Angelfish Six Banded MED
The Adult Six Banded Angelfish is distinguishable by the dark zebra-like stripes down the sides of its body, and the grunting sound it makes when it is threatened. It is an Angelfish that will stand out in your aquarium but is suited to more experienced aquarists.
Six Banded Angelfish
The Six Banded Angelfish is a semi-aggressive species that may not integrate well with other Angelfish.
This species’ body colour changes as it matures. Juveniles’ black stripes dominate the body, making it look more like they have a black body with thin pale stripes which shift to a blue colour over the fins. However, as they mature, the black stripes become more subtle, fading and thinning, to resemble zebra stripes over a pale, yellow spotted body. The adults’ fins are a similar pale colour with the rear of the tail fin becoming a darker shade with blue spots.
Six Banded Angelfish are difficult to breed, there is no difference in colouration between males and females. They are hermaphroditic, and the female can switch sexes if a male is required in a group.
This species is often spotted in pairs because when they mate, they stay with that partner for life.
Six Banded Angelfish are distributed across the Indo-Pacific region.
Their natural habitat is around coral reefs, juveniles are more prevalent around shallow areas of reef whereas adults occupy part of the reef which have an abundance of coral. The maximum length of the Six Banded Angelfish can reach is around 11.8 inches (30 centimetres).
These are popular fish amongst aquarists but they are not easy to look after and need some experience in keeping fish.
Tank Recommendations for Six Banded Angelfish
The 6 Banded Angelfish is a popular, attractive choice for aquarists, but attention needs to be given to tank size and water quality.
At least a 220 gallons (833 litres) tank is recommended.
Six Banded Angelfish are better suited to Fish Only With Live Rock (FOWLR) aquariums. They require plenty of hiding places amongst rocks and crevices and open space for swimming. It is best to introduce them to well-established aquariums, as the last Angelfish in the tank, with high-quality water.
If Six Banded Angelfish are introduced to a reef aquarium they will nibble on certain hard and soft corals, so monitoring is essential.
Suitable Tank Buddies

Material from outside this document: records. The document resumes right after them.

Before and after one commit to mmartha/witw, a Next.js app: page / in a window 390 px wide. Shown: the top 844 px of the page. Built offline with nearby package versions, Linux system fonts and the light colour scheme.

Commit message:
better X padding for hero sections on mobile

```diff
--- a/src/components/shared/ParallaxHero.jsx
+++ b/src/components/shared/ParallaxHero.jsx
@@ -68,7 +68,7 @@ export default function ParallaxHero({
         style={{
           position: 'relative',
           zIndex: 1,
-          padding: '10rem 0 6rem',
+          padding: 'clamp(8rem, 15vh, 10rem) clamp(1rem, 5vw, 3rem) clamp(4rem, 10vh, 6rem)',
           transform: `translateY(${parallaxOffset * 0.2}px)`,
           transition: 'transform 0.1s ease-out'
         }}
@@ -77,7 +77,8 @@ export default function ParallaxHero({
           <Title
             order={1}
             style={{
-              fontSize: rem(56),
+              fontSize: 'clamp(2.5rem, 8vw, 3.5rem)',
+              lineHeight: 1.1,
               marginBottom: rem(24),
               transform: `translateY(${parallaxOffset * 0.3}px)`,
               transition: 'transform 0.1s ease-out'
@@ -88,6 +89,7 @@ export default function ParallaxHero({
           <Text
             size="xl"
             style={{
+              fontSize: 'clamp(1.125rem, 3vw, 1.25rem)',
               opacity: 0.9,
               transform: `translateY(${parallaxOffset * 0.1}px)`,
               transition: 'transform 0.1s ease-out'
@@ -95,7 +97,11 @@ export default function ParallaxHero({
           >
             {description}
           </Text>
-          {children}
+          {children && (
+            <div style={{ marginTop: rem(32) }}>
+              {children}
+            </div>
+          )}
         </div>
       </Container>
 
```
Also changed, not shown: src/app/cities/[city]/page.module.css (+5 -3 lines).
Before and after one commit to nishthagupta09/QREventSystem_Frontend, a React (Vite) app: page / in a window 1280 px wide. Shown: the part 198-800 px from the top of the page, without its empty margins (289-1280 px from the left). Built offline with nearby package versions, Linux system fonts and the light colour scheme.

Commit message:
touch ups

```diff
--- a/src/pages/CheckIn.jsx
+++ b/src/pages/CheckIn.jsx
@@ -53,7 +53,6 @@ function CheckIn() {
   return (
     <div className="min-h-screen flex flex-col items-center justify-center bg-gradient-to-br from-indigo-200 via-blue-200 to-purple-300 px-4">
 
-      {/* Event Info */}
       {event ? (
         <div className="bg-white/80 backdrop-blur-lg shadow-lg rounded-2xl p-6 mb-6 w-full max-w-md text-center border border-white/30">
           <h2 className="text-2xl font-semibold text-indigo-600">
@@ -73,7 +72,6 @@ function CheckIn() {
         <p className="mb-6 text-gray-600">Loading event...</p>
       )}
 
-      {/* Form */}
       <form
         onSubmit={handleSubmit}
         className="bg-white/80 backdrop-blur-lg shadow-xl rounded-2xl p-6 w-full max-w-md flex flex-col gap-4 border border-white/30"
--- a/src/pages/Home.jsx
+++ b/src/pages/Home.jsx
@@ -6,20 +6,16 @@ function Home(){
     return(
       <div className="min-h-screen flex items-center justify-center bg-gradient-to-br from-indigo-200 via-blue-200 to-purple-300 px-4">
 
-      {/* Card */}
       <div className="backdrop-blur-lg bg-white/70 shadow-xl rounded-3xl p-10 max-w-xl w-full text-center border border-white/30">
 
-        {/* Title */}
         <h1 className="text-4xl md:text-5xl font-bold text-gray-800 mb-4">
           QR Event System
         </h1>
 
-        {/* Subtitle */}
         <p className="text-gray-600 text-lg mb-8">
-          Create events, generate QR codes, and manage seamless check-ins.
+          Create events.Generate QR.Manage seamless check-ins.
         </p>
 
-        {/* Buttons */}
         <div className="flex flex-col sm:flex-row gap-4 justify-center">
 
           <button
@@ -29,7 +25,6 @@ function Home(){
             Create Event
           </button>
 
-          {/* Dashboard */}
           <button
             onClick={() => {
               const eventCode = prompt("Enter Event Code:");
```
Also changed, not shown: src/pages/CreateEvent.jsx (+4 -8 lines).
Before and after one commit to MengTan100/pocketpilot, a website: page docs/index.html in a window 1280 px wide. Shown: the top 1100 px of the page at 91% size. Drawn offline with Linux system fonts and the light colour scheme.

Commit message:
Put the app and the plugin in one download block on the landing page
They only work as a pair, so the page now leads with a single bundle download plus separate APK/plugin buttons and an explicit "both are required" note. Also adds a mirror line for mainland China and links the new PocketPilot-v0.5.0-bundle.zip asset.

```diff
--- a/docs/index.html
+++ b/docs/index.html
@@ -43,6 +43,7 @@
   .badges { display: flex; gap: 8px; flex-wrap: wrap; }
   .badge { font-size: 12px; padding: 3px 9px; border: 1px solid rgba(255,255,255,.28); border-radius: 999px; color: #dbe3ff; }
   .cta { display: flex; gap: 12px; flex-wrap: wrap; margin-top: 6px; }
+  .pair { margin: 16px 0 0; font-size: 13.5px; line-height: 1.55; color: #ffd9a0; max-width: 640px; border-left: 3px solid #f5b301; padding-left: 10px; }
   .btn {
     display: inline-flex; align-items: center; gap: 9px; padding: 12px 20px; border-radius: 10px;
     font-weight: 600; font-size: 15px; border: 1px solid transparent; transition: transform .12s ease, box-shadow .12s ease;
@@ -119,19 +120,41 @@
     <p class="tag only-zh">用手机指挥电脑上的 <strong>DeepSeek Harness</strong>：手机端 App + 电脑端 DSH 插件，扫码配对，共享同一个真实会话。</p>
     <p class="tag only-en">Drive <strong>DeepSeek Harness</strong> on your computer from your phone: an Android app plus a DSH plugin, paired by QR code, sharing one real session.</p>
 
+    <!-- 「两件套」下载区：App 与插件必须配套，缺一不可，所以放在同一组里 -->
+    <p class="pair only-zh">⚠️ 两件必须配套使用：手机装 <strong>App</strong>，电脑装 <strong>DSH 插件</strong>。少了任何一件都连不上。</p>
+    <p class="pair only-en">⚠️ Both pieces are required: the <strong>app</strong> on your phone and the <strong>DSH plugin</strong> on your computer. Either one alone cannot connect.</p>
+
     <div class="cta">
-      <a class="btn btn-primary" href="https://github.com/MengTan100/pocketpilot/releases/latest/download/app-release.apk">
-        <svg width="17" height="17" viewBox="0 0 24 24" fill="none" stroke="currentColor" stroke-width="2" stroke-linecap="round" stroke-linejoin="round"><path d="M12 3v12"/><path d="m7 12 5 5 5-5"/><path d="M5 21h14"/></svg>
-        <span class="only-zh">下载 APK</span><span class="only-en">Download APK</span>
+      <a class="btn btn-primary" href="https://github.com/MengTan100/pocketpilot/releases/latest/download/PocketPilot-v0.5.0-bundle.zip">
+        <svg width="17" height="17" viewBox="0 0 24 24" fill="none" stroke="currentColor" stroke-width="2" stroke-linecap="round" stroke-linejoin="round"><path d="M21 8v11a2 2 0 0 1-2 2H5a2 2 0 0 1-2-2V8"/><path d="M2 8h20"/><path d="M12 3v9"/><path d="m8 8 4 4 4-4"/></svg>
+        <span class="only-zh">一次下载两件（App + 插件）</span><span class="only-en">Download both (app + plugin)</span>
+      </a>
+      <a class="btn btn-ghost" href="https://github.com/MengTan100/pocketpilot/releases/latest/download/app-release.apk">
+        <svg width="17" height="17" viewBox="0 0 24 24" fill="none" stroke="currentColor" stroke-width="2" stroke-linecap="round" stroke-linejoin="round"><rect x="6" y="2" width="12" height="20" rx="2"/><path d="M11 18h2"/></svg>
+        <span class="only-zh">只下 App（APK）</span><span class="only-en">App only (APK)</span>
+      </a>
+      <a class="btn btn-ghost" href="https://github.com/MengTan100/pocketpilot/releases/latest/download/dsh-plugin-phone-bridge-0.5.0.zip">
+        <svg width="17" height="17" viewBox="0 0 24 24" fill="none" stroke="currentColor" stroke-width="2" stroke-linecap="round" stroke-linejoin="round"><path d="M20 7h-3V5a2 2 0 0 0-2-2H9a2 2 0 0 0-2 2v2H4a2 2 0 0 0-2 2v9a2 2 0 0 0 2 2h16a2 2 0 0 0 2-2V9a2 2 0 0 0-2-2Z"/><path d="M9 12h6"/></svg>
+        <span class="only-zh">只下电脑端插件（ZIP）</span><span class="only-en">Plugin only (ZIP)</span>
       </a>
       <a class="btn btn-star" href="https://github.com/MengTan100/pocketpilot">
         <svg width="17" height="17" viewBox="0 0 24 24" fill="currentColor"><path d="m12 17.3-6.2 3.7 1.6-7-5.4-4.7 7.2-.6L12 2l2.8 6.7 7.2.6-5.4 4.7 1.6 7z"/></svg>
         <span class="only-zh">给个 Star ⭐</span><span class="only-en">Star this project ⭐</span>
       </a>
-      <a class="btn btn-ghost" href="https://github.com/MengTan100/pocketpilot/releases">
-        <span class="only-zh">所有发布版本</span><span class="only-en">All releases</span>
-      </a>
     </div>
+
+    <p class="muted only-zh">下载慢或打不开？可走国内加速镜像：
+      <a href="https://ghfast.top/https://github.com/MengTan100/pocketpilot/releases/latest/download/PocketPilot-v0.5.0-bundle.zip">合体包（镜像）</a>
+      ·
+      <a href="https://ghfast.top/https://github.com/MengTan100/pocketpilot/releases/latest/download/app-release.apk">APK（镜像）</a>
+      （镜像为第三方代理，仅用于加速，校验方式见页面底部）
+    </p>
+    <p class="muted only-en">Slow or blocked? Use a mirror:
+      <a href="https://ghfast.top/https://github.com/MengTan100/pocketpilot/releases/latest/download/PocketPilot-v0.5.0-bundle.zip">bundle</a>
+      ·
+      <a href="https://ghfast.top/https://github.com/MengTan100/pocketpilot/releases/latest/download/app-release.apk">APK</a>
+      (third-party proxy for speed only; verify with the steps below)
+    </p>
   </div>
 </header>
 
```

6 Band Angelfish are semi-aggressive, they generally do not get on with their own species or similar varieties of fish.
It is possible for them to co-habit as a pair, but they need to be introduced simultaneously and the tank needs to be large enough to accommodate both fish.
6 Banded Angelfish can be housed in an established tank with Anthias, Boxfish, Clownfish, Hogfish, Pufferfish and Squirrelfish.
Caution is advised with Cardinalfish, Dartfish, Filefish, Jawfish, Sharks/Rays and Triggerfish
Unless they are paired with a mate, Six Banded Angelfish will show aggression if they co-habit with the same species or species with a similar size and colouration.
Avoid most soft Corals and LPS. Seahorses/Pipefish are also too delicate to be housed in the same tank.
Feeding your Six Banded Angelfish
Six Banded Angelfish are omnivores. In the wild, they will eat algae, coral, small invertebrates, and other fishes’ eggs. In captivity, they need a mixed diet. This consists of frozen foods such as mysis shrimp and fortified brine shrimp, as well as prepared food containing sponges. Vegetables such as broccoli and macroalgae are suitable as well as flake food containing nori and spirulina. These fish need feeding several times per day.
|Scientific Name||Pomacanthus Sexstriatus|
|Common Names||Six Banded Angelfish, Six Bar Angelfish or Six Striped Angelfish|
|Max. Length (cm)||30|
|Min. Tank Volume (l)||833|
|Origin||Indo-Pacific region, including Malaysia, Indonesia and further South East to Australia Sociability: Semi-Aggressive|
|Water Conditions||22.2-25.5° C (72-78° F), dKH 8-12, pH 8.1-8.4, sg 1.023-1.025|